The Highboy was available with a 360 V-8 or the less powerful six-cylinder. A C6 automatic transmission was a common choice on the Highboy. Its tough look makes these trucks pretty collectible so they can be hard to find and sort of pricey for a fully restored version but if you have the budget, it’s a great choice if you are looking for a cool old ford truck.
Nevermind what happens when you get bouncing around on choppy trails and crawling across rocky slopes. There’s a fine balance between size, tread, and overall quality that make knowledgeable product reviews a good starting point.
Speaking of tires, they do absolutely no good if side to side movement with low pressure causes them to slip off the rim. Being in the middle of nowhere with rubber out of place and no way to change it is an awful situation. However, there are already bead lock rims on the market to prevent this exact problem.
Plus, in the late 60s, Chevy didn’t use engines over 400ci in midsize cars this meant COPOs were far and away the fastest Chevelles and Camaros on the road.
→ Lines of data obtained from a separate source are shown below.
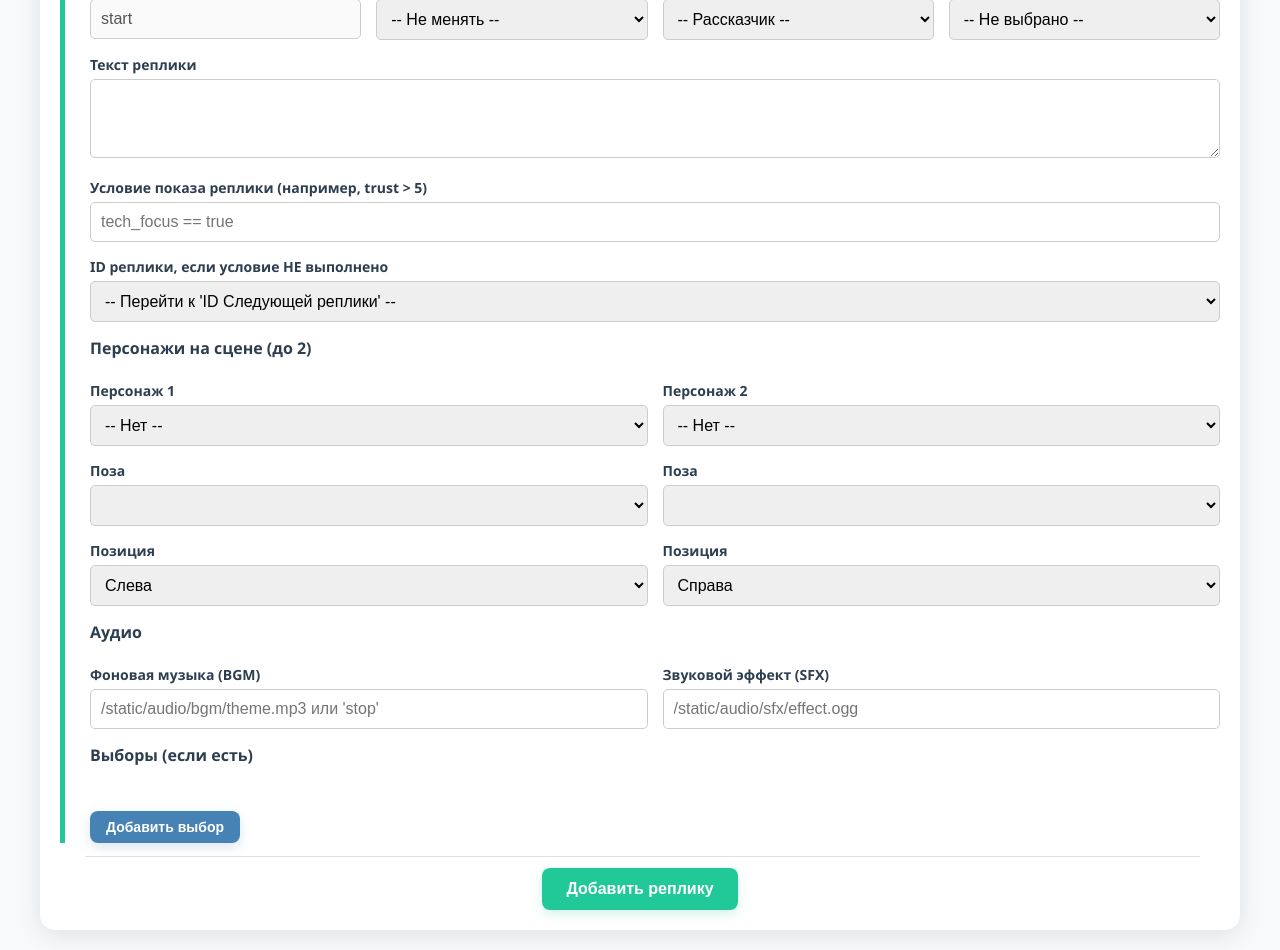
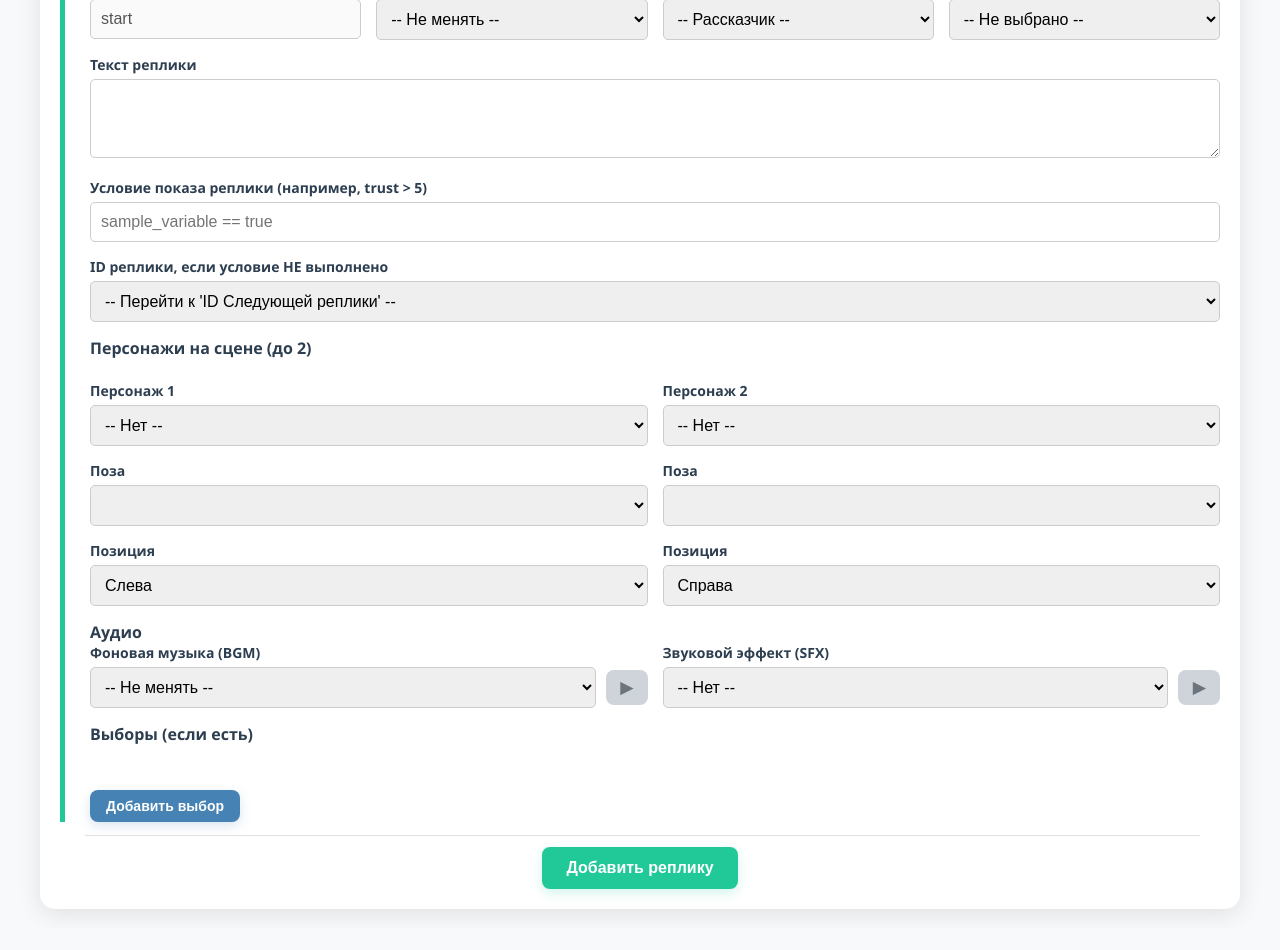
Before and after one commit to appsfolder/SWVNE, a Flask app: page /scenario-creator in a window 1280 px wide. Shown: the part 451-1401 px from the top of the page. After the commit the page ends 1365 px from the top, so only its background shows below. Run offline with Flask 3, Linux system fonts and the light colour scheme; lists and menus that the app fills with data are empty.

Commit message:
bug fixes, audio selector, audio preview (bgm&sfx)

```diff
--- a/app.py
+++ b/app.py
@@ -24,6 +24,20 @@ def allowed_file(filename):
 
 def check_admin():
     return session.get('admin_logged_in', False)
+
+def scan_audio_files(subfolder):
+    """Сканирует папку static/audio и возвращает список путей."""
+    audio_dir = os.path.join(os.path.dirname(__file__), 'static', 'audio', subfolder)
+    if not os.path.exists(audio_dir):
+        return []
+
+    extensions = ('*.mp3', '*.ogg', '*.wav', '*.m4a')
+    files = []
+    for ext in extensions:
+        files.extend(glob.glob(os.path.join(audio_dir, ext)))
+
+    paths = [f"/static/audio/{subfolder}/{os.path.basename(f)}" for f in files]
+    return sorted(paths)
 
 class VisualNovelManager:
     def __init__(self, content_path):
@@ -194,19 +208,25 @@ def load_game():
 @app.route('/scenario-creator')
 def scenario_creator():
     """Отдает страницу визуального редактора сценариев."""
-
     manager = VisualNovelManager(content_dir)
 
     characters_data = manager.characters
     scenes_data = manager.scenes
 
+    bgm_files = scan_audio_files('bgm')
+    sfx_files = scan_audio_files('sfx')
+
     characters_json = json.dumps(characters_data)
     scenes_json = json.dumps(scenes_data)
+    bgm_json = json.dumps(bgm_files)
+    sfx_json = json.dumps(sfx_files)
 
     return render_template(
         'scenario_creator.html',
         characters_json=characters_json,
-        scenes_json=scenes_json
+        scenes_json=scenes_json,
+        bgm_json=bgm_json,
+        sfx_json=sfx_json
     )
 
 
--- a/static/css/style.css
+++ b/static/css/style.css
@@ -869,6 +869,30 @@ body.creator-body, body.admin-body {
     margin-top: 25px;
 }
 
+.audio-control-wrapper {
+    display: flex;
+    align-items: center;
+    gap: 10px;
+}
+
+.audio-control-wrapper select {
+    flex-grow: 1;
+}
+
+.audio-control-wrapper .audio-preview-btn {
+    flex-shrink: 0;
+    width: 42px;
+    padding: 8px 12px;
+}
+
+.audio-preview-btn:disabled {
+    background-color: #ced4da; /* Светло-серый цвет */
+    color: #6c757d; /* Темно-серый текст */
+    cursor: not-allowed; /* Курсор "запрещено" */
+    box-shadow: none;
+    transform: none;
+}
+
 @media (max-width: 768px) {
     .menu-container, .settings-container, .history-container {
         width: 95%;
--- a/static/js/scenario_creator.js
+++ b/static/js/scenario_creator.js
@@ -14,6 +14,8 @@ document.addEventListener('DOMContentLoaded', () => {
 
     const charactersData = JSON.parse(document.getElementById('characters-data').textContent);
     const scenesData = JSON.parse(document.getElementById('scenes-data').textContent);
+    const bgmData = JSON.parse(document.getElementById('bgm-data').textContent);
+    const sfxData = JSON.parse(document.getElementById('sfx-data').textContent);
 
     const addDialogueBtn = document.getElementById('add-dialogue-btn');
     const saveJsonBtn = document.getElementById('save-json-btn');
@@ -21,6 +23,35 @@ document.addEventListener('DOMContentLoaded', () => {
     const cardsContainer = document.getElementById('dialogue-cards-container');
     const cardTemplate = document.getElementById('dialogue-card-template');
     const choiceTemplate = document.getElementById('choice-row-template');
+
+    const previewPlayer = new Audio();
+    let currentPreviewButton = null;
+
+    const resetPreviewButton = () => {
+        if (currentPreviewButton) {
+            currentPreviewButton.textContent = '▶';
+            currentPreviewButton = null;
+        }
+    };
+
+    const updatePreviewButtonState = (selectElement) => {
+        const wrapper = selectElement.closest('.audio-control-wrapper');
+        const button = wrapper.querySelector('.audio-preview-btn');
+        const hasValue = selectElement.value && selectElement.value !== 'stop';
+
+        if (hasValue) {
+            button.disabled = false;
+            button.classList.remove('btn--disabled');
+            button.classList.add('btn--secondary');
+        } else {
+            button.disabled = true;
+            button.classList.remove('btn--secondary');
+            button.classList.add('btn--disabled');
+        }
+    };
+
+    previewPlayer.addEventListener('pause', resetPreviewButton);
+    previewPlayer.addEventListener('ended', resetPreviewButton);
 
     function renderAll() {
         document.getElementById('scenario-id').value = scenarioState.meta.id || '';
@@ -71,23 +102,40 @@ document.addEventListener('DOMContentLoaded', () => {
         const choicesContainer = card.querySelector('.choices-container');
         if (data.choices) {
             data.choices.forEach(choice => {
-                const choiceRow = createChoiceRow(choice.text, choice.next);
+                const choiceRow = createChoiceRow(choice.text, choice.next, choice.condition, choice.set);
                 choicesContainer.appendChild(choiceRow);
             });
         }
 
-        card.querySelector('.bgm-input').value = data.bgm || '';
-        card.querySelector('.sfx-input').value = data.sfx || '';
+        card.querySelector('.dialogue-condition-input').value = data.condition || '';
 
-        card.querySelector('.dialogue-condition-input').value = data.condition || '';
+        const bgmSelect = card.querySelector('.bgm-select');
+        bgmData.forEach(path => {
+            const fileName = path.split('/').pop();
+            const option = new Option(fileName, path);
+            bgmSelect.appendChild(option);
+        });
+        bgmSelect.value = data.bgm || '';
+        updatePreviewButtonState(bgmSelect);
+
+        const sfxSelect = card.querySelector('.sfx-select');
+        sfxData.forEach(path => {
+            const fileName = path.split('/').pop();
+            const option = new Option(fileName, path);
+            sfxSelect.appendChild(option);
+        });
+        sfxSelect.value = data.sfx || '';
+        updatePreviewButtonState(sfxSelect);
 
         return card;
     }
 
-    function createChoiceRow(text = '', next = '') {
+
+    function createChoiceRow(text = '', next = '', condition = '', setObj = null) {
         const row = choiceTemplate.content.cloneNode(true).firstElementChild;
         row.querySelector('.choice-text-input').value = text;
         row.querySelector('.choice-condition-input').value = condition || '';
+
         let setString = '';
         if (setObj) {
             setString = Object.entries(setObj).map(([key, value]) => `${key}=${value}`).join(', ');
@@ -144,15 +192,21 @@ document.addEventListener('DOMContentLoaded', () => {
     function updateAllNextDialogueDropdowns() {
         const dialogueIds = Object.keys(scenarioState.dialogues);
         const allSelects = document.querySelectorAll('.next-dialogue-select, .choice-next-select, .next-if-false-select');
-        card.querySelector('.next-if-false-select').value = cardData.next_if_false || '';
 
         allSelects.forEach(select => {
             const currentValue = select.value;
-            select.innerHTML = `<option value="">-- Конец ветки --</option>`;
+            select.innerHTML = ''
+
+            if (select.classList.contains('next-if-false-select')) {
+                select.add(new Option("-- Перейти к 'ID Следующей реплики' --", ""));
+            } else {
+                select.add(new Option("-- Не выбрано --", ""));
+            }
+
             dialogueIds.forEach(id => {
-                const option = new Option(id, id);
-                select.appendChild(option);
+                select.add(new Option(id, id));
             });
+
             if (dialogueIds.includes(currentValue) || currentValue === '') {
                 select.value = currentValue;
             } else {
@@ -165,10 +219,11 @@ document.addEventListener('DOMContentLoaded', () => {
             const cardData = scenarioState.dialogues[cardId];
             if (cardData) {
                 card.querySelector('.next-dialogue-select').value = cardData.next || '';
+                card.querySelector('.next-if-false-select').value = cardData.next_if_false || '';
                 card.querySelectorAll('.choice-row').forEach((row, index) => {
-                   if(cardData.choices && cardData.choices[index]) {
-                       row.querySelector('.choice-next-select').value = cardData.choices[index].next || '';
-                   }
+                if(cardData.choices && cardData.choices[index]) {
+                    row.querySelector('.choice-next-select').value = cardData.choices[index].next || '';
+                }
                 });
             }
         });
@@ -249,8 +304,8 @@ document.addEventListener('DOMContentLoaded', () => {
         if (target.classList.contains('speaker-select')) dialogue.character = target.value || null;
         if (target.classList.contains('next-dialogue-select')) dialogue.next = target.value || null;
         if (target.classList.contains('scene-select')) dialogue.scene = target.value || undefined;
-        if (target.classList.contains('bgm-input')) dialogue.bgm = target.value || undefined;
-        if (target.classList.contains('sfx-input')) dialogue.sfx = target.value || undefined;
+        if (target.classList.contains('bgm-select')) { dialogue.bgm = target.value || undefined; updatePreviewButtonState(target); }
+        if (target.classList.contains('sfx-select')) { dialogue.sfx = target.value || undefined; updatePreviewButtonState(target); }
         if (target.classList.contains('dialogue-condition-input')) dialogue.condition = target.value || undefined;
         if (target.classList.contains('next-if-false-select')) dialogue.next_if_false = target.value || undefined;
 
@@ -333,6 +388,28 @@ document.addEventListener('DOMContentLoaded', () => {
 
     function handleClicks(e) {
         const target = e.target;
+
+        if (target.classList.contains('audio-preview-btn')) {
+            e.preventDefault();
+            const wrapper = target.closest('.audio-control-wrapper');
+            const select = wrapper.querySelector('select');
+            const selectedAudio = select.value;
+
+            if (target === currentPreviewButton && !previewPlayer.paused) {
+                previewPlayer.pause();
+                return;
+            }
+
+            previewPlayer.pause();
+
+            if (selectedAudio && selectedAudio !== 'stop') {
+                previewPlayer.src = selectedAudio;
+                previewPlayer.play();
+                currentPreviewButton = target;
+                target.textContent = '❚❚';
+            }
+            return;
+        }
 
         if (target.classList.contains('remove-dialogue-btn')) {
             const dialogueCard = target.closest('.dialogue-card');
--- a/templates/game.html
+++ b/templates/game.html
@@ -3,14 +3,14 @@
 <head>
     <meta charset="UTF-8">
     <meta name="viewport" content="width=device-width, initial-scale=1.0">
-    <title>VNE v1.488</title>
+    <title>SWVNE v1.562</title>
     <link rel="stylesheet" href="{{ url_for('static', filename='css/style.css') }}">
 </head>
 <body data-scenario-to-start="{{ scenario_to_start or '' }}">
     <div id="app">
         <div id="mainMenu" class="screen">
             <div class="menu-container">
-                <h1 class="game-title">VNE v1.488</h1>
+                <h1 class="game-title">SWVNE v1.562</h1>
                 <div class="game-info">
                     <p>still web, still demo</p>
                 </div>
--- a/templates/scenario_creator.html
+++ b/templates/scenario_creator.html
@@ -83,7 +83,7 @@
                 <textarea class="dialogue-text-input" rows="3"></textarea>
                 <div class="form-group" style="margin-top: 15px;">
                     <label>Условие показа реплики (например, trust > 5)</label>
-                    <input type="text" class="dialogue-condition-input" placeholder="tech_focus == true">
+                    <input type="text" class="dialogue-condition-input" placeholder="sample_variable == true">
                 </div>
                 <div class="form-group">
                     <label>ID реплики, если условие НЕ выполнено</label>
@@ -131,15 +131,25 @@
             </div>
 
             <h4>Аудио</h4>
-            <br>
             <div class="grid">
                 <div class="form-group">
                     <label>Фоновая музыка (BGM)</label>
-                    <input type="text" class="bgm-input" placeholder="/static/audio/bgm/theme.mp3 или 'stop'">
+                    <div class="audio-control-wrapper">
+                        <select class="bgm-select">
+                            <option value="">-- Не менять --</option>
+                            <option value="stop">-- Остановить музыку --</option>
+                        </select>
+                        <button type="button" class="btn audio-preview-btn" data-type="bgm">▶</button>
+                    </div>
                 </div>
                 <div class="form-group">
                     <label>Звуковой эффект (SFX)</label>
-                    <input type="text" class="sfx-input" placeholder="/static/audio/sfx/effect.ogg">
+                    <div class="audio-control-wrapper">
+                        <select class="sfx-select">
+                            <option value="">-- Нет --</option>
+                        </select>
+                        <button type="button" class="btn audio-preview-btn" data-type="bgm">▶</button>
+                    </div>
                 </div>
             </div>
 
@@ -169,6 +179,12 @@
     <script id="scenes-data" type="application/json">
         {{ scenes_json|safe }}
     </script>
+    <script id="bgm-data" type="application/json">
+        {{ bgm_json|safe }}
+    </script>
+    <script id="sfx-data" type="application/json">
+        {{ sfx_json|safe }}
+    </script>
     <script src="{{ url_for('static', filename='js/scenario_creator.js') }}"></script>
 </body>
 </html>
```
From day one they were, and still are, offensively expensive.
The Lightning was so popular that it was brought back from 1999 to 2004 and now, Pioneer Ford a dealer in Bremen, Georgia, is sort of selling a new version of the Lightning. They are building 650-hp supercharged F-150s that imitate the look of the original Lightning. If you have $50,000 burning a hole in your pocket you can stick one in your garage.
The Nite was a good-looking truck that sold well enough to convince Ford that there was indeed a market for performance pickups, leading to the Lightning, a true performance pickup.
The Routan was designed to offer a firmer suspension for a more fun driving experience. Another fail. When compared to Kia and Honda used minivans, the firmer suspension makes for a clumsier experience all around. These shortcomings put a lot of pressure on the powertrain to offer a glimmer of hope for this used minivan. Nope, nope, nope.
Enter the LT4 crate engine. Power comes on fast: a 1.7-liter Eaton supercharger spins at 20,000 rpm to force 9 pounds of boost into this 6.2-liter engine. That results in the same 650 horsepower and 650 torques you’ll find in the Z06 that’s sitting over at your local dealership, but for a fraction of the price.